Unite leader Len McCluskey is to warn Ed Miliband his party reform plans will fail unless he does more to distance himself from New Labour.
Mr McCluskey will back the Labour leader’s proposals to transform the party’s trade union links in a speech to the Durham Miners’ Gala.
But he will say Mr Miliband must show union members he is “on their side”.
And that means distancing himself from the coalition and the “Blair-Brown years”, he will add.
Mr Miliband unveiled plans to shake-up Labour’s relationship with the unions in the wake of allegations that Unite tried to rig the selection of a Labour candidate in Falkirk.
The Conservatives seized on the row to claim Labour had been taken over by the union – its biggest financial backer.
Mr McCluskey denies his union acted improperly but stepped back from his war of words with the Labour leader by welcoming his reform proposals.

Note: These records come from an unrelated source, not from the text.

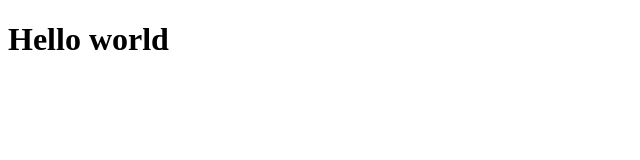
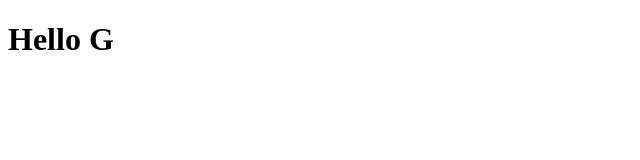
Before and after one commit to strVolga/myproject_test, a plain HTML site: page index.html in a window 1280 px wide. Shown: the whole page, without its empty margins (0-640 px from the left). Drawn offline with Linux system fonts and the light colour scheme.

Commit message:
Change dev

```diff
--- a/index.html
+++ b/index.html
@@ -7,7 +7,7 @@
     <title>Git</title>
 </head>
 <body>
-    <h1>Hello world</h1>
+    <h1>Hello G</h1>
     <script src="index.js"></script>
 </body>
 </html>
```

On Saturday, he will say he is ready to discuss Mr Miliband’s reforms if they can “re-engage” his members with the Labour movement and its political objectives.
But he will warn that Labour “can only exist if it remains the voice of ordinary working people” and argue the party – which has accepted the coalition’s spending cuts for 2015-6 – must change economic direction if it is to retain union support.
“Ed Miliband has now announced the biggest ever shake-up in the trade union Labour link – a link over 100 years old,” he will say. “Yes, it’s a gamble – change worth having always is.
“But if we are to go out and convince thousands of working class men and women that they want to sign up to be associate Labour Party members they will not be interested in the rule-book, or even the history.
“They will want to know – will Labour make a difference?
“Will the next Labour government reverse the present coalition’s disastrous policies? Will it be different not just from Cameron and his crew but from the Blair-Brown years as well?
“If we can say ‘Yes, Labour has learned, and Labour is on your side’ then this scheme will work. But if our people – our members – are unclear as to the answer then no amount of persuading will get them to sign up.”
Mr McCluskey will again defend his union’s actions in Falkirk, saying “the political class has become adrift from ordinary people and has failed to offer an alternative to austerity”.
“The parliamentary Labour party today does not look like, or think like, the working class communities it seeks to represent.
“That is a serious problem….That is what Unite was fighting for in Falkirk – to give the working class a stake in our democracy. I make no apology for that.”
Mr McCluskey has previously warned Labour that it will lose the next election if it offers the voters a pale imitation of the government’s deficit reduction strategy.
The Labour leader wants to overhaul the current system of union funding, in which members of supportive unions pay an automatic levy to Labour, unless they choose to opt out.
‘New political project’
In future, only those union members who “deliberately” chose to join the party in future would make contributions but unions have warned the changes could lose the party millions of pounds and may be unworkable.
TUC General Secretary Frances O’Grady will use her Miners’ Gala speech to claim union donations are the “cleanest in politics”, and argue for greater representation of ordinary workers at Westminster.
Rail union leader Bob Crow will, meanwhile, urge trade unions to set up a new left-wing alternative to the Labour Party.
He will say: “If others want to stick around and be insulted by those whose only interest is our money and not our ideas then that’s a matter for them, for the rest, there is a whole world of opportunity outside the constraints of the Labour Party and RMT would urge them to embrace it and join us in this new political project.”
Mr Crow – whose RMT union was expelled from the Labour Party – is reported to be in talks with the Communist Party of Britain and other-left wing groups to re-launch “No2EU – Yes to Democracy” to fight next year’s European elections.
The anti-EU party, set up with RMT funds, contested the 2009 European elections, but gained just 1% of the vote nationally.